Everything in the data below is left aside except the lines from the one containing "Before and after one commit to ZaPF/StAPF_Berichte, LaTeX" through the one containing "Also changed, not"; repeat those exactly.

● ● ● ● ● ● ●

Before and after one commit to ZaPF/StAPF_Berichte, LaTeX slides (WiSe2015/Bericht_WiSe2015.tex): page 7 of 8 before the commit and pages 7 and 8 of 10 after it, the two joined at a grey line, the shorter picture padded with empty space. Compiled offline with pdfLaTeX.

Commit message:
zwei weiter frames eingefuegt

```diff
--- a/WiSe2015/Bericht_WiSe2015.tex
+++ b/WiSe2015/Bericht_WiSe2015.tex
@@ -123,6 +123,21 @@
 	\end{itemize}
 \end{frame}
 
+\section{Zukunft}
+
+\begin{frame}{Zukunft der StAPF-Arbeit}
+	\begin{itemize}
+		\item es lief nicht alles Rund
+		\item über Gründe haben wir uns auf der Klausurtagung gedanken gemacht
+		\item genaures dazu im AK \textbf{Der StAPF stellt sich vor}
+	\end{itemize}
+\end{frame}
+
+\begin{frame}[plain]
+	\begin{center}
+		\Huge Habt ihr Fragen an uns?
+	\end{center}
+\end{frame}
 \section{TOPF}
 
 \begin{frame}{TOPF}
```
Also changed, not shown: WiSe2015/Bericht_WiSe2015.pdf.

● ● ● ● ● ● ●

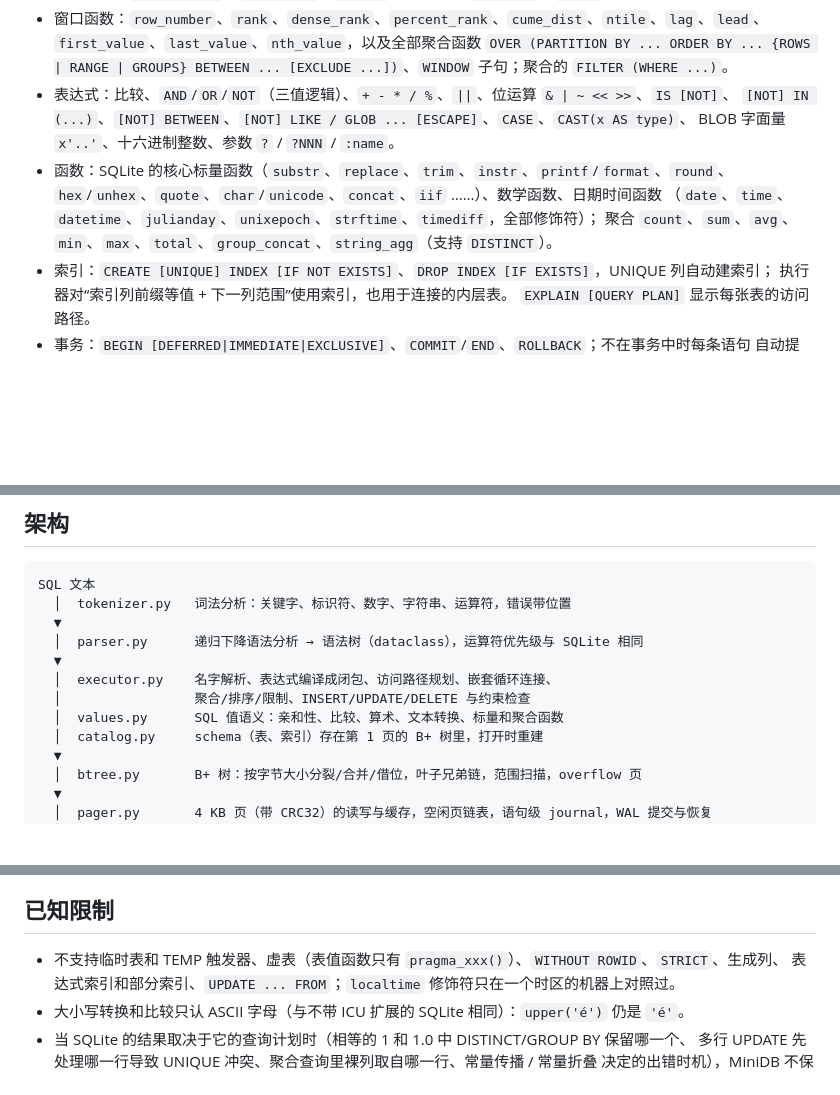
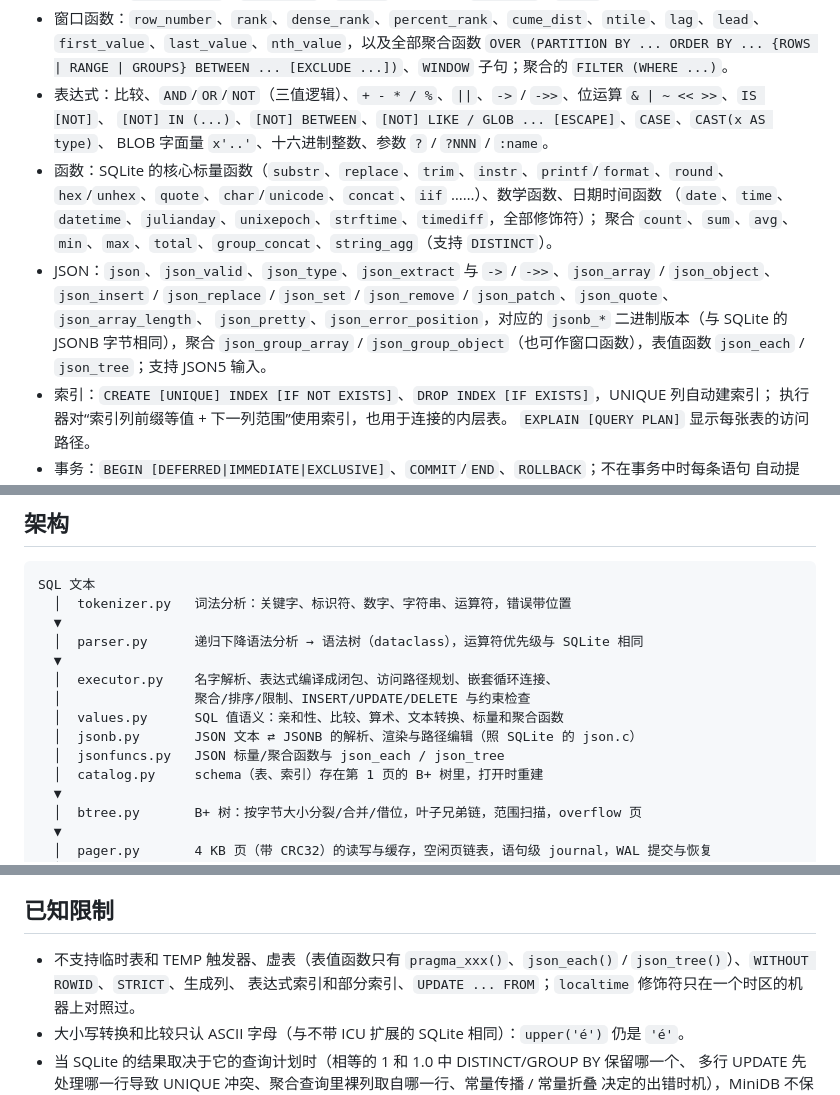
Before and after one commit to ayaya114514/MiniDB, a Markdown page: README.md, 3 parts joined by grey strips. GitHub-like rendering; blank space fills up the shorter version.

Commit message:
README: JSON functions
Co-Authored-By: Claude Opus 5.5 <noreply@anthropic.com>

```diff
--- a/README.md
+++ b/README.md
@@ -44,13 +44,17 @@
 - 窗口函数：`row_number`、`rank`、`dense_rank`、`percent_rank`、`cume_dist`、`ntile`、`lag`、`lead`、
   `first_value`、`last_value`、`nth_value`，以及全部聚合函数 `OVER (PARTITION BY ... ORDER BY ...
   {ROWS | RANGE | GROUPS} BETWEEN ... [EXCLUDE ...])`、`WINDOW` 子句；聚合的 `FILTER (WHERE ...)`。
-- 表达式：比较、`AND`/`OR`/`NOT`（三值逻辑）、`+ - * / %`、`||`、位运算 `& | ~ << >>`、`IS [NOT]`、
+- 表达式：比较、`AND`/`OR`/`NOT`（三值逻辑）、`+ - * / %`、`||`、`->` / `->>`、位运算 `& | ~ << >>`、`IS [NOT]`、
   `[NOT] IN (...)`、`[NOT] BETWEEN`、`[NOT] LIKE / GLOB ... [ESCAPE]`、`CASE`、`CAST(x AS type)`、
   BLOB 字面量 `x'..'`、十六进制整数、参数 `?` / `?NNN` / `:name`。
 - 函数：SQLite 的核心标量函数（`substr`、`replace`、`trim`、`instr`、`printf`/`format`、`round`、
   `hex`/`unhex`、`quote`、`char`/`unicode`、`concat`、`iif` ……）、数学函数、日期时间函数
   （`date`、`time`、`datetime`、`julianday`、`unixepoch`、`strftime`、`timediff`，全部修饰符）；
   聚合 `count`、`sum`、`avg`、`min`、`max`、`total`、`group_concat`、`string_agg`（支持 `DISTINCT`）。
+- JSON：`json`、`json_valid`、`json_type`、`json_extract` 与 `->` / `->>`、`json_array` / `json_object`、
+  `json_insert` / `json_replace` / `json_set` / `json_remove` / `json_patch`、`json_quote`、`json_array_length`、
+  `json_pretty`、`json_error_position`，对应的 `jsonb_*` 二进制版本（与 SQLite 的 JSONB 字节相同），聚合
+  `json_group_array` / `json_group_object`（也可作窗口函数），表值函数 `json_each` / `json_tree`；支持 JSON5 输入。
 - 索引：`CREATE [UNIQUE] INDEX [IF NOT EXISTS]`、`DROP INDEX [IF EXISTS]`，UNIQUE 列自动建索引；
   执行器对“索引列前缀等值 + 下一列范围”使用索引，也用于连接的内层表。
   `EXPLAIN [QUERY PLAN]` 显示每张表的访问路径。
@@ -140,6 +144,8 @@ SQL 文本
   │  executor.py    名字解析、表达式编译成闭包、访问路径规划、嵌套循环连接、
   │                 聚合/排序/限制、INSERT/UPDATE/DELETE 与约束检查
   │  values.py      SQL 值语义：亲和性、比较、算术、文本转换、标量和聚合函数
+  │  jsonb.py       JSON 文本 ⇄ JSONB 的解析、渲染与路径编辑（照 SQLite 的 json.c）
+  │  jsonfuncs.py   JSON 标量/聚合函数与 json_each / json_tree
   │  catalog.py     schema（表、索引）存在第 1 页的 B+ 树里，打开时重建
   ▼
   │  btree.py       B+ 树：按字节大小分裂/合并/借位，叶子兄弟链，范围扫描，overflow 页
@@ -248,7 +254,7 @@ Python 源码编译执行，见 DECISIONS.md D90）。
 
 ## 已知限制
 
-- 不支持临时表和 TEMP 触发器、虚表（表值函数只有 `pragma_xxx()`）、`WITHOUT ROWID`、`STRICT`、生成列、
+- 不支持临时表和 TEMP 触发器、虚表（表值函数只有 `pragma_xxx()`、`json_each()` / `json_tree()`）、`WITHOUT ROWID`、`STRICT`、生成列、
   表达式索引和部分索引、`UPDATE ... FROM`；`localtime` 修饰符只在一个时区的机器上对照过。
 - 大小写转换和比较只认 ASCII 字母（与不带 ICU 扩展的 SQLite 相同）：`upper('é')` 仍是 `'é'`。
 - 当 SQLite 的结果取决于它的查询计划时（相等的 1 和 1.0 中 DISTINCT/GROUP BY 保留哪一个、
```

● ● ● ● ● ● ●

• _RESPONSE BELOW_
Before and after one commit to ZaPF/StAPF_Berichte, LaTeX slides (WiSe2015/Bericht_WiSe2015.tex): page 7 of 8 before the commit and pages 7 and 8 of 10 after it, the two joined at a grey line, the shorter picture padded with empty space. Compiled offline with pdfLaTeX.

Commit message:
zwei weiter frames eingefuegt

```diff
--- a/WiSe2015/Bericht_WiSe2015.tex
+++ b/WiSe2015/Bericht_WiSe2015.tex
@@ -123,6 +123,21 @@
 	\end{itemize}
 \end{frame}
 
+\section{Zukunft}
+
+\begin{frame}{Zukunft der StAPF-Arbeit}
+	\begin{itemize}
+		\item es lief nicht alles Rund
+		\item über Gründe haben wir uns auf der Klausurtagung gedanken gemacht
+		\item genaures dazu im AK \textbf{Der StAPF stellt sich vor}
+	\end{itemize}
+\end{frame}
+
+\begin{frame}[plain]
+	\begin{center}
+		\Huge Habt ihr Fragen an uns?
+	\end{center}
+\end{frame}
 \section{TOPF}
 
 \begin{frame}{TOPF}
```
Also changed, not shown: WiSe2015/Bericht_WiSe2015.pdf.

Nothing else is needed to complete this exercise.